▶ _Work order_
All lines below starting at the one that holds "Repository: Pbemits/TEAMWORK-PROJECT-ONE" and ending at the one that holds "WRAPPER THREE */" should be printed exactly, ends included. Pictures should not be printed, nor anything else.

----- Records for this task

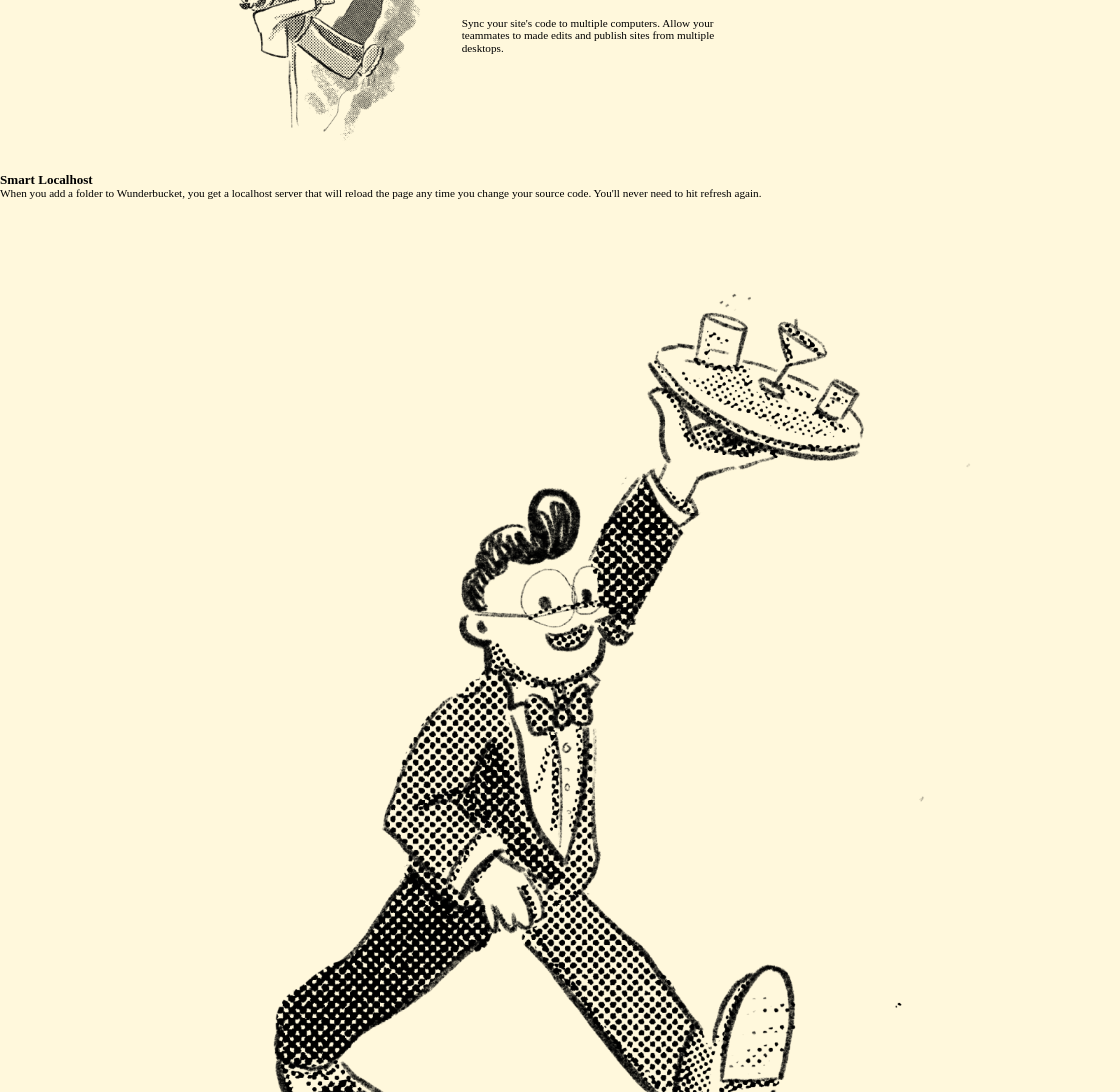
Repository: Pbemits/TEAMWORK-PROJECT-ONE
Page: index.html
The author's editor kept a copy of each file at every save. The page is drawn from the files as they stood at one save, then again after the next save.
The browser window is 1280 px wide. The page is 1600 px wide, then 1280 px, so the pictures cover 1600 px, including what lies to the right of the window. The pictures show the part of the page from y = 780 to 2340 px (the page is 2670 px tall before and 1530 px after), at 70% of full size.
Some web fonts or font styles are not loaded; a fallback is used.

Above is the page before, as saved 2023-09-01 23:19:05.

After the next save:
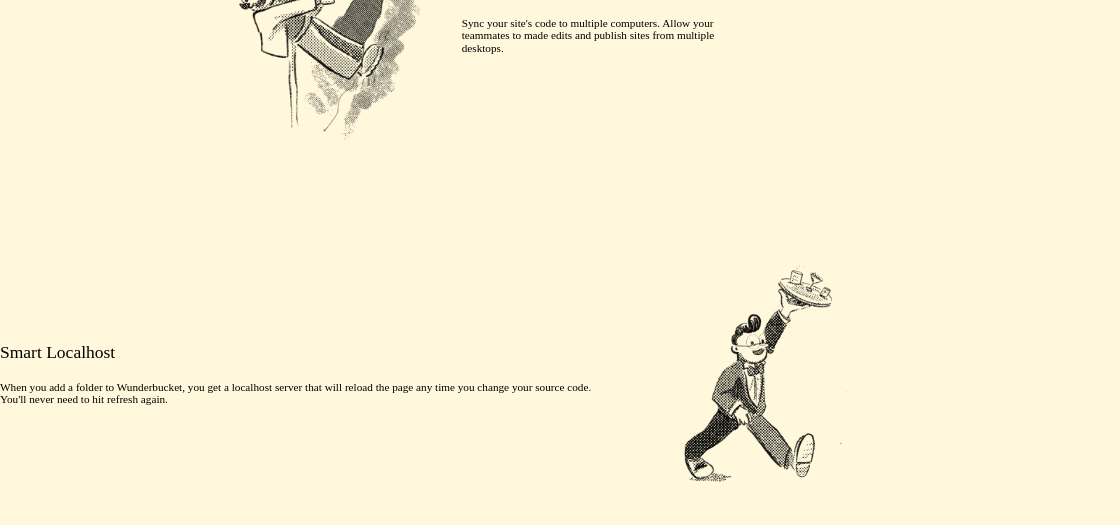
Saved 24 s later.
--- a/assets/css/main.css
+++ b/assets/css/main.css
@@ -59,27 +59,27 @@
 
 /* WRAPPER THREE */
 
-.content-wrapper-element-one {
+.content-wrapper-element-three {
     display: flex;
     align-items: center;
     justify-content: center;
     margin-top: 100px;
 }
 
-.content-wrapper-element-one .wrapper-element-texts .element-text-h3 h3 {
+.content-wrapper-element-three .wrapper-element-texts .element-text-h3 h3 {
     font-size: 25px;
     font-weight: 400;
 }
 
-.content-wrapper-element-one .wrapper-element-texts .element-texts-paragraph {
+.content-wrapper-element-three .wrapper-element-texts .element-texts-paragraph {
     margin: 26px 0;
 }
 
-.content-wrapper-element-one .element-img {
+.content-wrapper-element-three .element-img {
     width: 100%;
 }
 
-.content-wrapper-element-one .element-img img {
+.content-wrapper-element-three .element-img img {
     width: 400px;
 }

----------
----- Records for this task

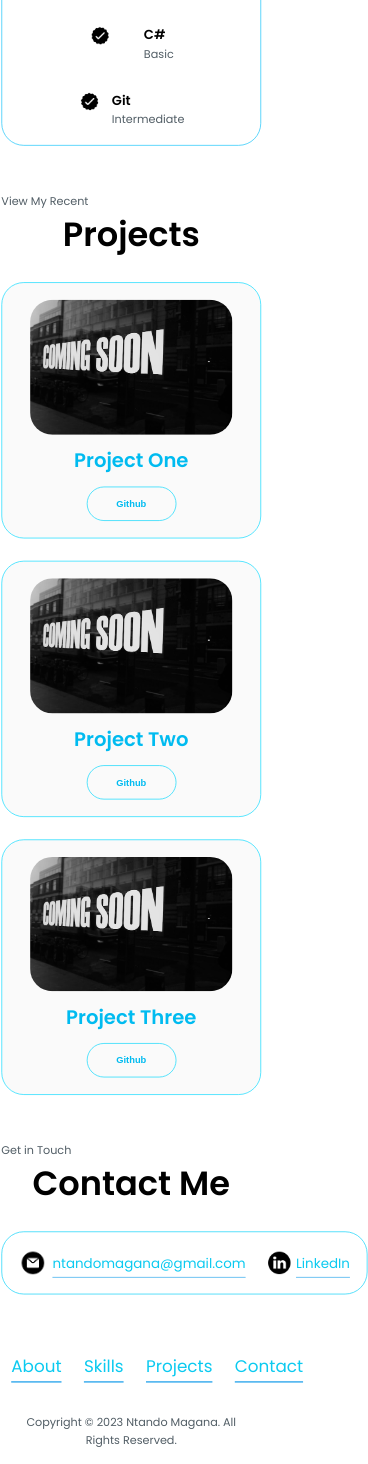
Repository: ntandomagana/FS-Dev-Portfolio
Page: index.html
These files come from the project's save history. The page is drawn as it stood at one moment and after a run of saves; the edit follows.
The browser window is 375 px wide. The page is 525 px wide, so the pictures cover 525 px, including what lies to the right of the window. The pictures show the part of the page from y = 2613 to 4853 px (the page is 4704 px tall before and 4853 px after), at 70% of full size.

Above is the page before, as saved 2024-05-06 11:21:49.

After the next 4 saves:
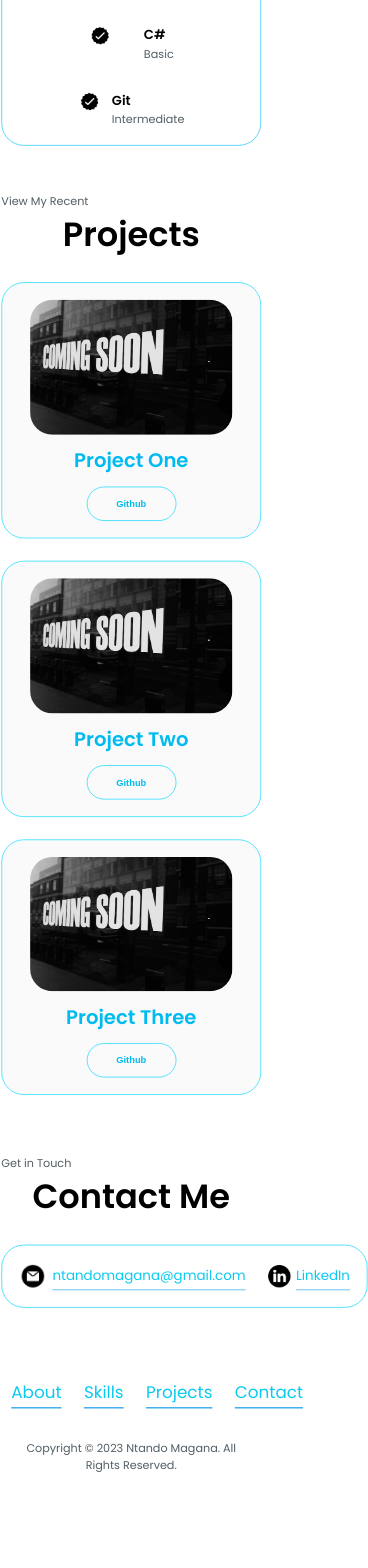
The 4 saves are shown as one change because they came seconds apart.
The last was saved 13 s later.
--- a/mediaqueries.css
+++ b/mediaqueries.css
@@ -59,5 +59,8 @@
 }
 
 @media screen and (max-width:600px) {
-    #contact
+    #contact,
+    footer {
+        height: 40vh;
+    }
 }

----------
----- Records for this task

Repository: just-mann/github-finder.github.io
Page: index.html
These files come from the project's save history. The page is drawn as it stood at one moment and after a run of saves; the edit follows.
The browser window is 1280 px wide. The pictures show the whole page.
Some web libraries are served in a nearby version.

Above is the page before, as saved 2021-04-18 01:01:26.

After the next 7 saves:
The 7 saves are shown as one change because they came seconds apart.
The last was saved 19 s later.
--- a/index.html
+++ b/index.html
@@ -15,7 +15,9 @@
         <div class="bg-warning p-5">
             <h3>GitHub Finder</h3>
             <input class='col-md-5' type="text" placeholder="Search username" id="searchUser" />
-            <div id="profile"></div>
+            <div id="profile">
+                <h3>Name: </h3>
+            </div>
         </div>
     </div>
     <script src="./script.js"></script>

----------

▶ _Exercise response_
Repository: Pbemits/TEAMWORK-PROJECT-ONE
Page: index.html
The author's editor kept a copy of each file at every save. The page is drawn from the files as they stood at one save, then again after the next save.
The browser window is 1280 px wide. The page is 1600 px wide, then 1280 px, so the pictures cover 1600 px, including what lies to the right of the window. The pictures show the part of the page from y = 780 to 2340 px (the page is 2670 px tall before and 1530 px after), at 70% of full size.
Some web fonts or font styles are not loaded; a fallback is used.

Above is the page before, as saved 2023-09-01 23:19:05.

After the next save:
Saved 24 s later.
--- a/assets/css/main.css
+++ b/assets/css/main.css
@@ -59,27 +59,27 @@
 
 /* WRAPPER THREE */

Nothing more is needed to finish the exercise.